▶ **REQUIRED ACTION**: Using the records below, copy every line that holds the string "shown".

▶ **THE INPUT**:
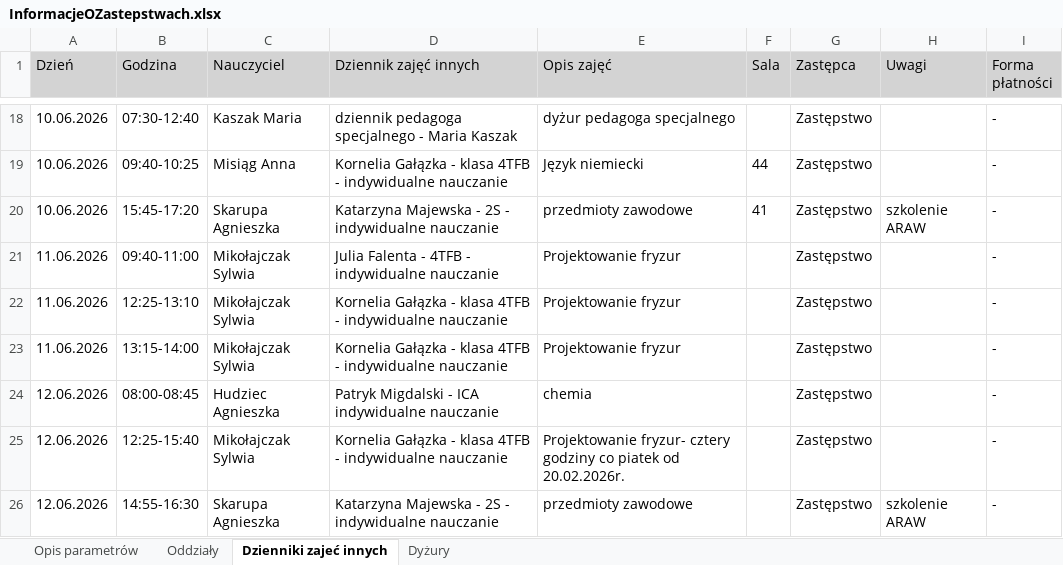
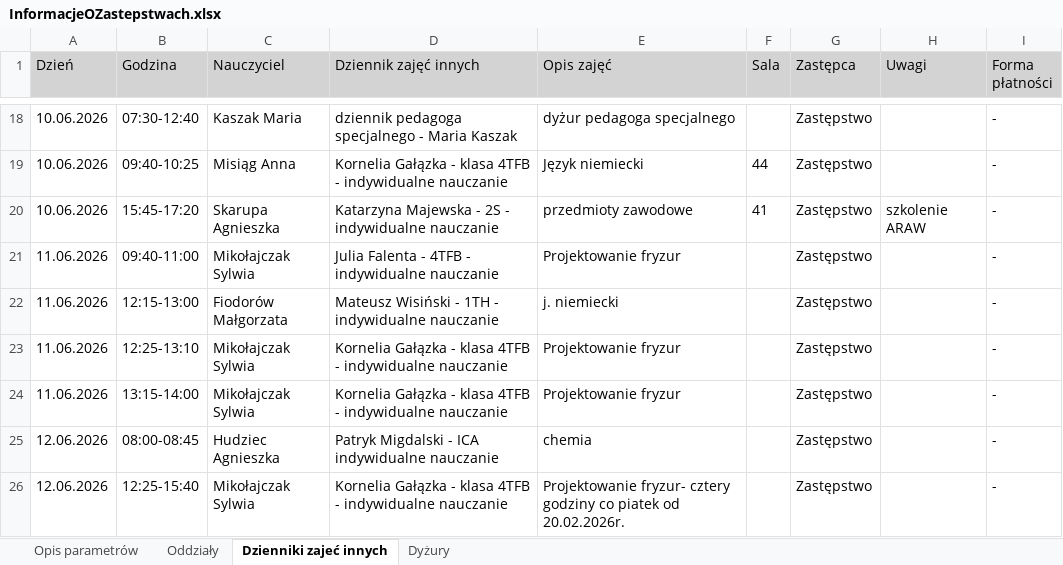
Before and after one commit to adeodatus11/zastepstwa, an Excel workbook: InformacjeOZastepstwach.xlsx, sheet Dzienniki zajeć innych, drawn as a sheet; only a part is shown, gaps mark what is left out; the shorter side is filled out with more unchanged rows; values as stored, in another font and other column widths than the file's, no borders; the diff names each change by its address in the sheet, - before the commit and + after, or states it on an @@ line.

```diff
--- a/InformacjeOZastepstwach.xlsx (sheet Dzienniki zajeć innych)
+++ b/InformacjeOZastepstwach.xlsx (sheet Dzienniki zajeć innych)
+row 22: 11.06.2026 | 12:15-13:00 | Fiodorów Małgorzata | Mateusz Wisiński - 1TH - indywidualne nauczanie | j. niemiecki |  | Zastępstwo |  | -
```
Also changed, not shown: sheet Oddziały, sheet Dyżury, InformacjeOPrzeniesieniach (1).xlsx.
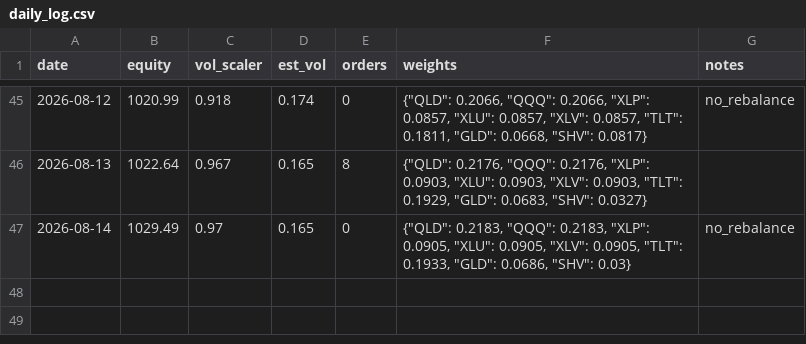
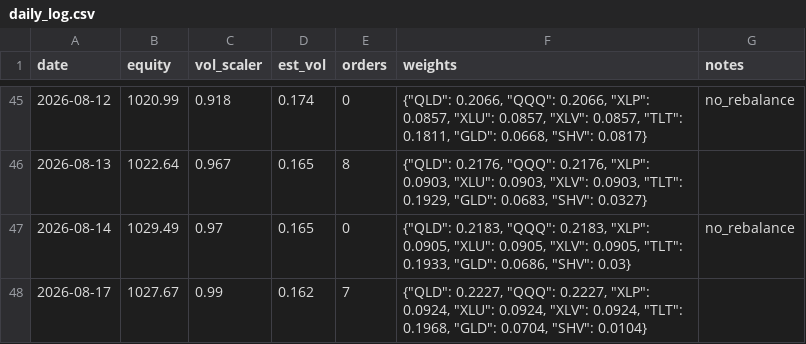
Before and after one commit to Tyler-Morton/BeatTheComp, a CSV file: challenger/daily_log.csv, drawn as a sheet; only a part is shown, gaps mark what is left out; the diff names each change by its address in the sheet, - before the commit and + after, or states it on an @@ line.

```diff
--- a/challenger/daily_log.csv
+++ b/challenger/daily_log.csv
+row 48: 2026-08-17 | 1027.67 | 0.99 | 0.162 | 7 | {"QLD": 0.2227, "QQQ": 0.2227, "XLP": 0.0924, "XLU": 0.0924, "XLV": 0.0924, "TLT": 0.1968, "GLD": 0.0704, "SHV": 0.0104}
```
Also changed, not shown: 1 other file.
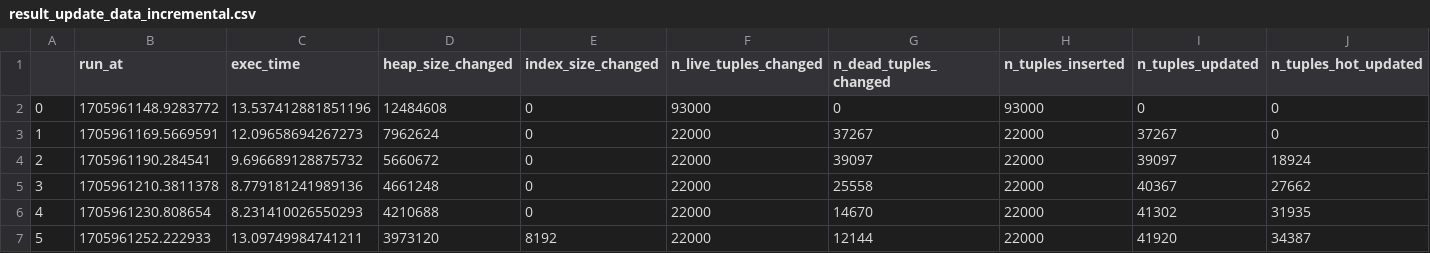
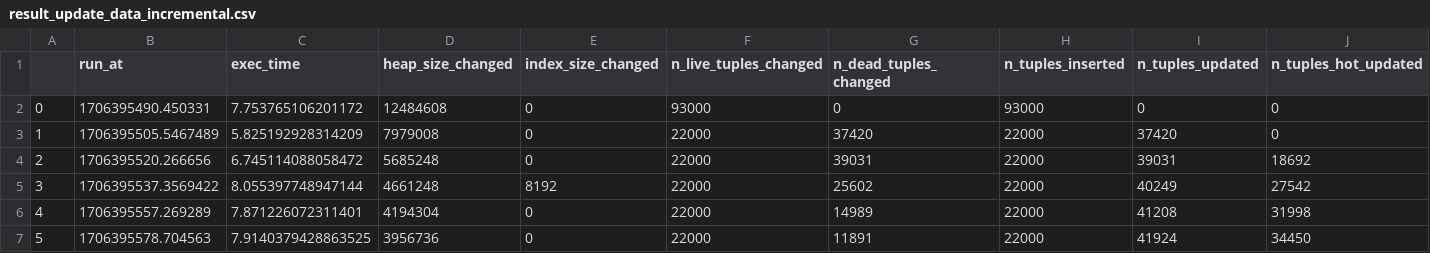
Before and after one commit to ddkhoa/learning-note, a CSV file: postgres/cdc/result/high_diff_ratio/result_update_data_incremental.csv, drawn as a sheet; only a part is shown; the diff covers the shown part only; the diff names each change by its address in the sheet, - before the commit and + after, or states it on an @@ line.

```diff
--- a/postgres/cdc/result/high_diff_ratio/result_update_data_incremental.csv
+++ b/postgres/cdc/result/high_diff_ratio/result_update_data_incremental.csv
-B2 (run_at): 1705961148.9283772
+B2 (run_at): 1706395490.450331
-C2 (exec_time): 13.537412881851196
+C2 (exec_time): 7.753765106201172
-B3 (run_at): 1705961169.5669591
+B3 (run_at): 1706395505.5467489
-C3 (exec_time): 12.09658694267273
+C3 (exec_time): 5.825192928314209
-D3 (heap_size_changed): 7962624
+D3 (heap_size_changed): 7979008
-G3 (n_dead_tuples_changed): 37267
+G3 (n_dead_tuples_changed): 37420
-I3 (n_tuples_updated): 37267
+I3 (n_tuples_updated): 37420
-B4 (run_at): 1705961190.284541
+B4 (run_at): 1706395520.266656
-C4 (exec_time): 9.696689128875732
+C4 (exec_time): 6.745114088058472
-D4 (heap_size_changed): 5660672
+D4 (heap_size_changed): 5685248
-G4 (n_dead_tuples_changed): 39097
+G4 (n_dead_tuples_changed): 39031
-I4 (n_tuples_updated): 39097
+I4 (n_tuples_updated): 39031
-J4 (n_tuples_hot_updated): 18924
+J4 (n_tuples_hot_updated): 18692
-B5 (run_at): 1705961210.3811378
+B5 (run_at): 1706395537.3569422
-C5 (exec_time): 8.779181241989136
+C5 (exec_time): 8.055397748947144
-E5 (index_size_changed): 0
+E5 (index_size_changed): 8192
-G5 (n_dead_tuples_changed): 25558
+G5 (n_dead_tuples_changed): 25602
-I5 (n_tuples_updated): 40367
+I5 (n_tuples_updated): 40249
-J5 (n_tuples_hot_updated): 27662
+J5 (n_tuples_hot_updated): 27542
-B6 (run_at): 1705961230.808654
+B6 (run_at): 1706395557.269289
-C6 (exec_time): 8.231410026550293
+C6 (exec_time): 7.871226072311401
-D6 (heap_size_changed): 4210688
+D6 (heap_size_changed): 4194304
-G6 (n_dead_tuples_changed): 14670
+G6 (n_dead_tuples_changed): 14989
-I6 (n_tuples_updated): 41302
+I6 (n_tuples_updated): 41208
-J6 (n_tuples_hot_updated): 31935
+J6 (n_tuples_hot_updated): 31998
-B7 (run_at): 1705961252.222933
+B7 (run_at): 1706395578.704563
-C7 (exec_time): 13.09749984741211
+C7 (exec_time): 7.9140379428863525
-D7 (heap_size_changed): 3973120
+D7 (heap_size_changed): 3956736
-E7 (index_size_changed): 8192
+E7 (index_size_changed): 0
-G7 (n_dead_tuples_changed): 12144
+G7 (n_dead_tuples_changed): 11891
-I7 (n_tuples_updated): 41920
+I7 (n_tuples_updated): 41924
-J7 (n_tuples_hot_updated): 34387
+J7 (n_tuples_hot_updated): 34450
```
Also changed, not shown: 62 edited cells elsewhere in this file, postgres/cdc/result/high_diff_ratio/result_update_data_replace.csv, postgres/cdc/result/low_diff_ratio/result_update_data_incremental.csv, 19 other files.
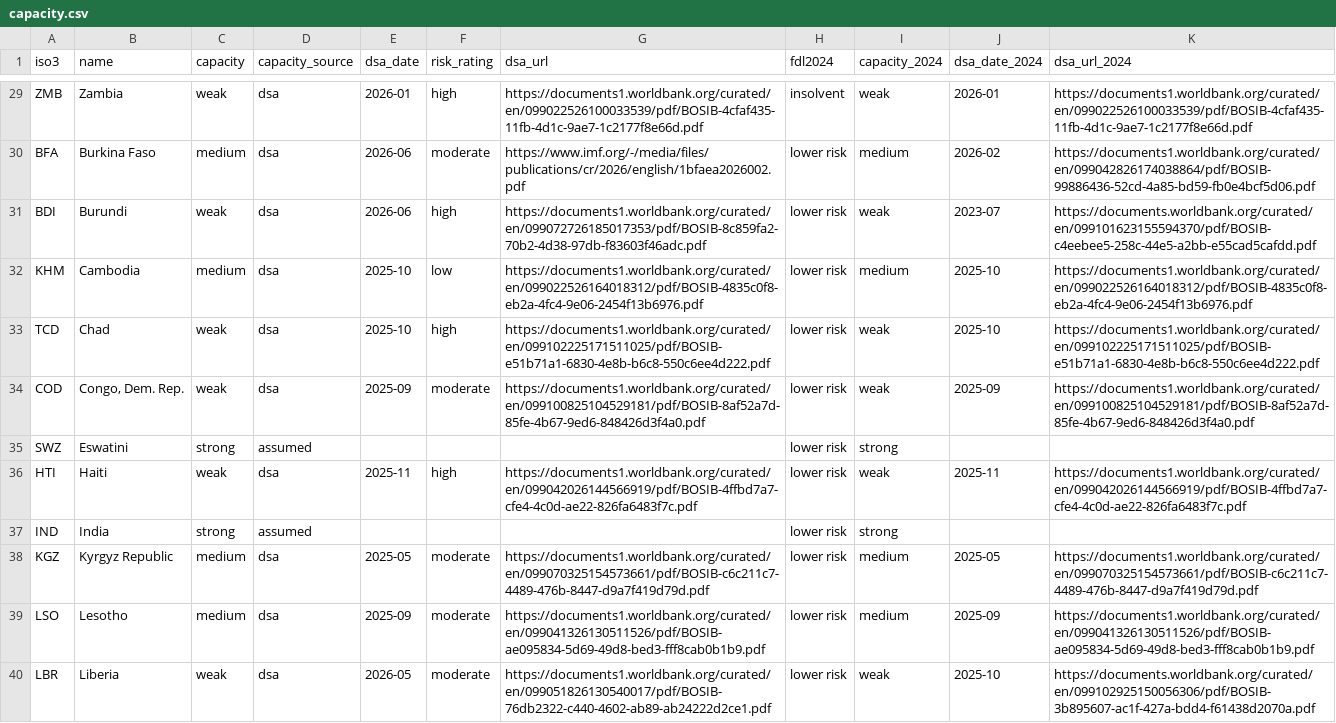
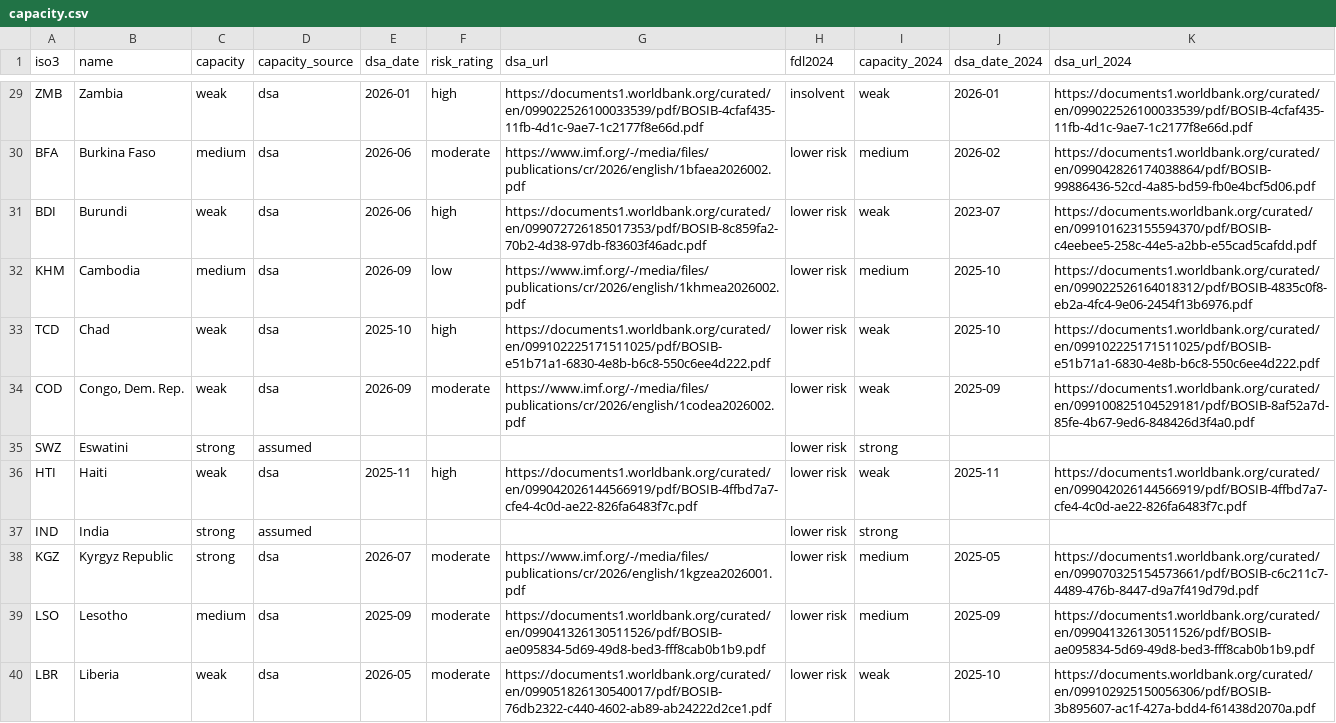
Before and after one commit to DevelopmentFinanceObservatory/website, a CSV file: prototypes/app/debt-thresholds/_data/capacity.csv, drawn as a sheet; only a part is shown, gaps mark what is left out; the diff covers the shown part only.

Commit message:
fix(prototypes): cite the latest DSAs for seven countries
The IMF's list of LIC DSAs shows newer analyses for Cambodia, DR Congo,
Ethiopia, The Gambia, Kyrgyz Republic, Mali and Mauritania. The Gambia
and Kyrgyz Republic move from medium to strong capacity; the others
keep their ratings. In the 2025 view The Gambia moves from above the
debt-service threshold to below both.

```diff
--- a/prototypes/app/debt-thresholds/_data/capacity.csv
+++ b/prototypes/app/debt-thresholds/_data/capacity.csv
@@ -31,5 +31,5 @@ BFA,Burkina Faso,medium,dsa,2026-06,moderate,https://www.imf.org/-/media/files/p
 BDI,Burundi,weak,dsa,2026-06,high,https://documents1.worldbank.org/curated/en/099072726185017353/pdf/BOSIB-8c859fa2-70b2-4d38-97db-f83603f46adc.pdf,lower risk,weak,2023-07,https://documents.worldbank.org/curated/en/099101623155594370/pdf/BOSIB-c4eebee5-258c-44e5-a2bb-e55cad5cafdd.pdf
-KHM,Cambodia,medium,dsa,2025-10,low,https://documents1.worldbank.org/curated/en/099022526164018312/pdf/BOSIB-4835c0f8-eb2a-4fc4-9e06-2454f13b6976.pdf,lower risk,medium,2025-10,https://documents1.worldbank.org/curated/en/099022526164018312/pdf/BOSIB-4835c0f8-eb2a-4fc4-9e06-2454f13b6976.pdf
+KHM,Cambodia,medium,dsa,2026-09,low,https://www.imf.org/-/media/files/publications/cr/2026/english/1khmea2026002.pdf,lower risk,medium,2025-10,https://documents1.worldbank.org/curated/en/099022526164018312/pdf/BOSIB-4835c0f8-eb2a-4fc4-9e06-2454f13b6976.pdf
 TCD,Chad,weak,dsa,2025-10,high,https://documents1.worldbank.org/curated/en/099102225171511025/pdf/BOSIB-e51b71a1-6830-4e8b-b6c8-550c6ee4d222.pdf,lower risk,weak,2025-10,https://documents1.worldbank.org/curated/en/099102225171511025/pdf/BOSIB-e51b71a1-6830-4e8b-b6c8-550c6ee4d222.pdf
-COD,"Congo, Dem. Rep.",weak,dsa,2025-09,moderate,https://documents1.worldbank.org/curated/en/099100825104529181/pdf/BOSIB-8af52a7d-85fe-4b67-9ed6-848426d3f4a0.pdf,lower risk,weak,2025-09,https://documents1.worldbank.org/curated/en/099100825104529181/pdf/BOSIB-8af52a7d-85fe-4b67-9ed6-848426d3f4a0.pdf
+COD,"Congo, Dem. Rep.",weak,dsa,2026-09,moderate,https://www.imf.org/-/media/files/publications/cr/2026/english/1codea2026002.pdf,lower risk,weak,2025-09,https://documents1.worldbank.org/curated/en/099100825104529181/pdf/BOSIB-8af52a7d-85fe-4b67-9ed6-848426d3f4a0.pdf
 SWZ,Eswatini,strong,assumed,,,,lower risk,strong,,
@@ -37,3 +37,3 @@ HTI,Haiti,weak,dsa,2025-11,high,https://documents1.worldbank.org/curated/en/0990
 IND,India,strong,assumed,,,,lower risk,strong,,
-KGZ,Kyrgyz Republic,medium,dsa,2025-05,moderate,https://documents1.worldbank.org/curated/en/099070325154573661/pdf/BOSIB-c6c211c7-4489-476b-8447-d9a7f419d79d.pdf,lower risk,medium,2025-05,https://documents1.worldbank.org/curated/en/099070325154573661/pdf/BOSIB-c6c211c7-4489-476b-8447-d9a7f419d79d.pdf
+KGZ,Kyrgyz Republic,strong,dsa,2026-07,moderate,https://www.imf.org/-/media/files/publications/cr/2026/english/1kgzea2026001.pdf,lower risk,medium,2025-05,https://documents1.worldbank.org/curated/en/099070325154573661/pdf/BOSIB-c6c211c7-4489-476b-8447-d9a7f419d79d.pdf
 LSO,Lesotho,medium,dsa,2025-09,moderate,https://documents1.worldbank.org/curated/en/099041326130511526/pdf/BOSIB-ae095834-5d69-49d8-bed3-fff8cab0b1b9.pdf,lower risk,medium,2025-09,https://documents1.worldbank.org/curated/en/099041326130511526/pdf/BOSIB-ae095834-5d69-49d8-bed3-fff8cab0b1b9.pdf
```
Also changed, not shown: 13 edited cells elsewhere in this file, 3 other files.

▶ **SOLUTION**:
Before and after one commit to adeodatus11/zastepstwa, an Excel workbook: InformacjeOZastepstwach.xlsx, sheet Dzienniki zajeć innych, drawn as a sheet; only a part is shown, gaps mark what is left out; the shorter side is filled out with more unchanged rows; values as stored, in another font and other column widths than the file's, no borders; the diff names each change by its address in the sheet, - before the commit and + after, or states it on an @@ line.
Also changed, not shown: sheet Oddziały, sheet Dyżury, InformacjeOPrzeniesieniach (1).xlsx.
Before and after one commit to Tyler-Morton/BeatTheComp, a CSV file: challenger/daily_log.csv, drawn as a sheet; only a part is shown, gaps mark what is left out; the diff names each change by its address in the sheet, - before the commit and + after, or states it on an @@ line.
Also changed, not shown: 1 other file.
Before and after one commit to ddkhoa/learning-note, a CSV file: postgres/cdc/result/high_diff_ratio/result_update_data_incremental.csv, drawn as a sheet; only a part is shown; the diff covers the shown part only; the diff names each change by its address in the sheet, - before the commit and + after, or states it on an @@ line.
Also changed, not shown: 62 edited cells elsewhere in this file, postgres/cdc/result/high_diff_ratio/result_update_data_replace.csv, postgres/cdc/result/low_diff_ratio/result_update_data_incremental.csv, 19 other files.
Before and after one commit to DevelopmentFinanceObservatory/website, a CSV file: prototypes/app/debt-thresholds/_data/capacity.csv, drawn as a sheet; only a part is shown, gaps mark what is left out; the diff covers the shown part only.
Also changed, not shown: 13 edited cells elsewhere in this file, 3 other files.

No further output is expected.